China has set up a four-level risk control mechanism to better prevent illegal fundraising by elderly care facilities, as an increasing number of scams targeting older people have led to financial losses, and even death.
Local civil affairs bureaus have been tasked with monitoring potential illegal fundraising and ranking their risk levels, according to a guideline published Monday. It was jointly announced by the civil affairs and public security ministries, state market regulator, and the country’s top banking regulator.
The high-to-low color-coded risk levels would be determined by various factors, depending on their advanced deposit charges, rapid expansion, exaggerated promotions, and lawsuits or complaints against them, among others, according to the guideline. Local officials have also been granted authority to warn and issue rectification orders to violators.
With an increasingly aging population, China has been promoting the construction of new nursing homes since 2013 and encouraging the private sector to join the senior care sector in helping meet the surging demand. By 2020, the number of beds offered by nursing homes nationwide for older individuals doubled to about 8.2 million from 2012, according to the Ministry of Civil Affairs.
But the market expansion has also given rise to scammers who have ended up swindling millions of yuan from older residents, who they prey on by luring them into prepaying for nursing beds and other care services using high-interest returns and discounts as incentives, among other methods.

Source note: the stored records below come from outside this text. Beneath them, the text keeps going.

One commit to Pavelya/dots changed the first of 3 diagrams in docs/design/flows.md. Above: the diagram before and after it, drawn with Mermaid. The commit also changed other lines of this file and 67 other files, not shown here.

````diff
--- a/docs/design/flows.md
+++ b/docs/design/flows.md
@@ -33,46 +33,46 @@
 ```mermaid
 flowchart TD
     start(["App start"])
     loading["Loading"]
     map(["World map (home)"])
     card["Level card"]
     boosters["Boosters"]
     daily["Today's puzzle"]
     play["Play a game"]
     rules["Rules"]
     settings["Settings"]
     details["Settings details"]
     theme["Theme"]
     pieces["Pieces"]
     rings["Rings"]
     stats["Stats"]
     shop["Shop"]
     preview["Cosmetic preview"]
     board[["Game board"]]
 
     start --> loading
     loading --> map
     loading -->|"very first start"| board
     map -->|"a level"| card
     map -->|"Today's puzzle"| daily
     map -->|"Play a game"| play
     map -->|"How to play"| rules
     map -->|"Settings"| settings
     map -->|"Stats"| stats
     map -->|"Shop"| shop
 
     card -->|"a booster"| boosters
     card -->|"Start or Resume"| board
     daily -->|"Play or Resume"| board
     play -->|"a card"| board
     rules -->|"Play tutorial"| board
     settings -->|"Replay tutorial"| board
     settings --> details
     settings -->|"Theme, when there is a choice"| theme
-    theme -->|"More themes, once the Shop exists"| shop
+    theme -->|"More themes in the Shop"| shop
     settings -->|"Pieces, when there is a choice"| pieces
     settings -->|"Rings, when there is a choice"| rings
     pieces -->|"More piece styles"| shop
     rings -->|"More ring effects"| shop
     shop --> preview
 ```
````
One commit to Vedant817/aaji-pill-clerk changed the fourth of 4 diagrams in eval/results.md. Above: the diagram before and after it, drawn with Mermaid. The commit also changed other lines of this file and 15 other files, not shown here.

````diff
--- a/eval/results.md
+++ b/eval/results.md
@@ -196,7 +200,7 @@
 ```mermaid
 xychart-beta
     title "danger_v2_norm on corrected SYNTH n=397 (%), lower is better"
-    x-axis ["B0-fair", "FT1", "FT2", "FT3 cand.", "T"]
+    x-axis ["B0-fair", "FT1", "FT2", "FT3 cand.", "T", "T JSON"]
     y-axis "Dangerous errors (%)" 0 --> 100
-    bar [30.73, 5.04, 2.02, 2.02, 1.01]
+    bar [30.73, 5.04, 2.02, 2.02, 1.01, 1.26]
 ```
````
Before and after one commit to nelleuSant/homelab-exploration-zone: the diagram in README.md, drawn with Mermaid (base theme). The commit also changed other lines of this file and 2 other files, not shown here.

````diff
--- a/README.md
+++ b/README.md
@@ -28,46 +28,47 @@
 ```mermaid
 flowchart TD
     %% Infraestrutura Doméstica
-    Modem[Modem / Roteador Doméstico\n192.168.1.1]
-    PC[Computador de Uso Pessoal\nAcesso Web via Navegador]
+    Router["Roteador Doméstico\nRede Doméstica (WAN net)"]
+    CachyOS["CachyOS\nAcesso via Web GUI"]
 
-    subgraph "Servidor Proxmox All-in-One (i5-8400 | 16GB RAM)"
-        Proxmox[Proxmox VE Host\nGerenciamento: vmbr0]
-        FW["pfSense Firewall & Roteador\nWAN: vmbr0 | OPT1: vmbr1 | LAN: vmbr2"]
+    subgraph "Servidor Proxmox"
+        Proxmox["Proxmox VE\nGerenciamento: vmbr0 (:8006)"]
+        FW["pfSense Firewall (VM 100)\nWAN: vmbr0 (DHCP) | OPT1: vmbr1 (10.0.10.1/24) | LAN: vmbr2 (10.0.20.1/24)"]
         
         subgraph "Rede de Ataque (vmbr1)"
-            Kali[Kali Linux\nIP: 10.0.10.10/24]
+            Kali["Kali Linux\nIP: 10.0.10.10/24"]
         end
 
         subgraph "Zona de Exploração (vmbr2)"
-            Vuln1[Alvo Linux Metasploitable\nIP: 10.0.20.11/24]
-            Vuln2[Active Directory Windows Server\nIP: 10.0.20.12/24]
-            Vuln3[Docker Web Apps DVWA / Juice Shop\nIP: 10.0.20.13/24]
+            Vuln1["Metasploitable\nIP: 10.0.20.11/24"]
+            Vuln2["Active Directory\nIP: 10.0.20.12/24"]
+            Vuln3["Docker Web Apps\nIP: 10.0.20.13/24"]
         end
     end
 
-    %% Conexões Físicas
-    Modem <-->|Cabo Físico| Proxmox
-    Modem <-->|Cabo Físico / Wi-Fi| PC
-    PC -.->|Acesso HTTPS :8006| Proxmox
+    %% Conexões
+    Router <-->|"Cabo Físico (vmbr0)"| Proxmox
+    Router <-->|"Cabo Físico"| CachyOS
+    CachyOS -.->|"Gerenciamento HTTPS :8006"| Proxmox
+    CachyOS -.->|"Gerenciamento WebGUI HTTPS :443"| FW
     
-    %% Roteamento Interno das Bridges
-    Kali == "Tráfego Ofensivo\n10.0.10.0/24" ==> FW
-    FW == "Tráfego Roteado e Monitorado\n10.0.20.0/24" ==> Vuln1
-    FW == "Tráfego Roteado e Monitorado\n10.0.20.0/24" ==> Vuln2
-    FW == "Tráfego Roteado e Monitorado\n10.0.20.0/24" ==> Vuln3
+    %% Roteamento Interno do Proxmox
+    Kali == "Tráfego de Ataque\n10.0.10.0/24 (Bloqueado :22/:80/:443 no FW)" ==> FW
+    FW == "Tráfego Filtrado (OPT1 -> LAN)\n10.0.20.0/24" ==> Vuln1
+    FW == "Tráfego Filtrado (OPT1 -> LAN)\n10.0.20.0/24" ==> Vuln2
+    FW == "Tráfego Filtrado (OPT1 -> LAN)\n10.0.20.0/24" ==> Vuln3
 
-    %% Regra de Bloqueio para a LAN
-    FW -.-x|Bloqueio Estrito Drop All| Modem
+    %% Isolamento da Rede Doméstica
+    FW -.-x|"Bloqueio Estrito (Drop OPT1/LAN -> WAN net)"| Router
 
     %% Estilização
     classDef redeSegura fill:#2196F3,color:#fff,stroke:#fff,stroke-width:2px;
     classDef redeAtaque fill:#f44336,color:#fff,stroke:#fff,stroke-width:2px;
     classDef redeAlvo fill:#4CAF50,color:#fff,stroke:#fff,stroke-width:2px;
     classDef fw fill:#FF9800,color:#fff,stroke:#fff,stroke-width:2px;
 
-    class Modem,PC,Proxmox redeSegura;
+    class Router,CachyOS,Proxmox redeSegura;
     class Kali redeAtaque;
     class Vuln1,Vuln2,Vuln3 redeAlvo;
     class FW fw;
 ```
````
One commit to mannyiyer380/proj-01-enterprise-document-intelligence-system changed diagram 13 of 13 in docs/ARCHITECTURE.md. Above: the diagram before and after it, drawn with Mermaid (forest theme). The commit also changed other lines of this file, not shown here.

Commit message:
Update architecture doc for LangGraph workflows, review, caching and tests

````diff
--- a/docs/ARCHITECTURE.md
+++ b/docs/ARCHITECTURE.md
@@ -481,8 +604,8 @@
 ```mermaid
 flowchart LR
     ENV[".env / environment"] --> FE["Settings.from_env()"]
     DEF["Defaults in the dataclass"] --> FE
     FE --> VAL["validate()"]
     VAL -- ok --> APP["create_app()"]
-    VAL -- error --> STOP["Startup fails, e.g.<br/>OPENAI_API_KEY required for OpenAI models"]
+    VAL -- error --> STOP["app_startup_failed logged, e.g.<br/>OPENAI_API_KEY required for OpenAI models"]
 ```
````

In early 2021, a 62-year-old man killed himself after being unable to get back his life savings he had invested in a serviced apartment run by a company in the central Hunan province. He needed the money for his wife’s treatment.
In the wake of such tragedies, China has grown vigilant over illegal fundraising in the once loosely-regulated elder care sector, stepping up supervision since 2019.
China’s central government and its highest court and procuratorate in April launched a six-month campaign to combat fraud in the care industry, with illegal fundraising making up about 80% of all cases. The Supreme People’s Court said in August that such fraud targeting the elderly care system accounted for a small portion of criminal cases in total, but was rising on a yearly basis.
Zheng Zhigang, a research fellow studying the care industry at Peking University, told Sixth Tone that the new guideline provides more measures to combat illegal fundraising by nursing homes but it still remains “very hard” to detect and prevent the misbehavior from the start.
“The practice is often hidden and deceptive,” he said. “Some older people don’t recognize it as illegal fundraising. The scammers target older people because they have a stable pension, spend less, lack future financial security, and have more health concerns.”
Editor: Bibek Bhandari.
(Header image: VCG)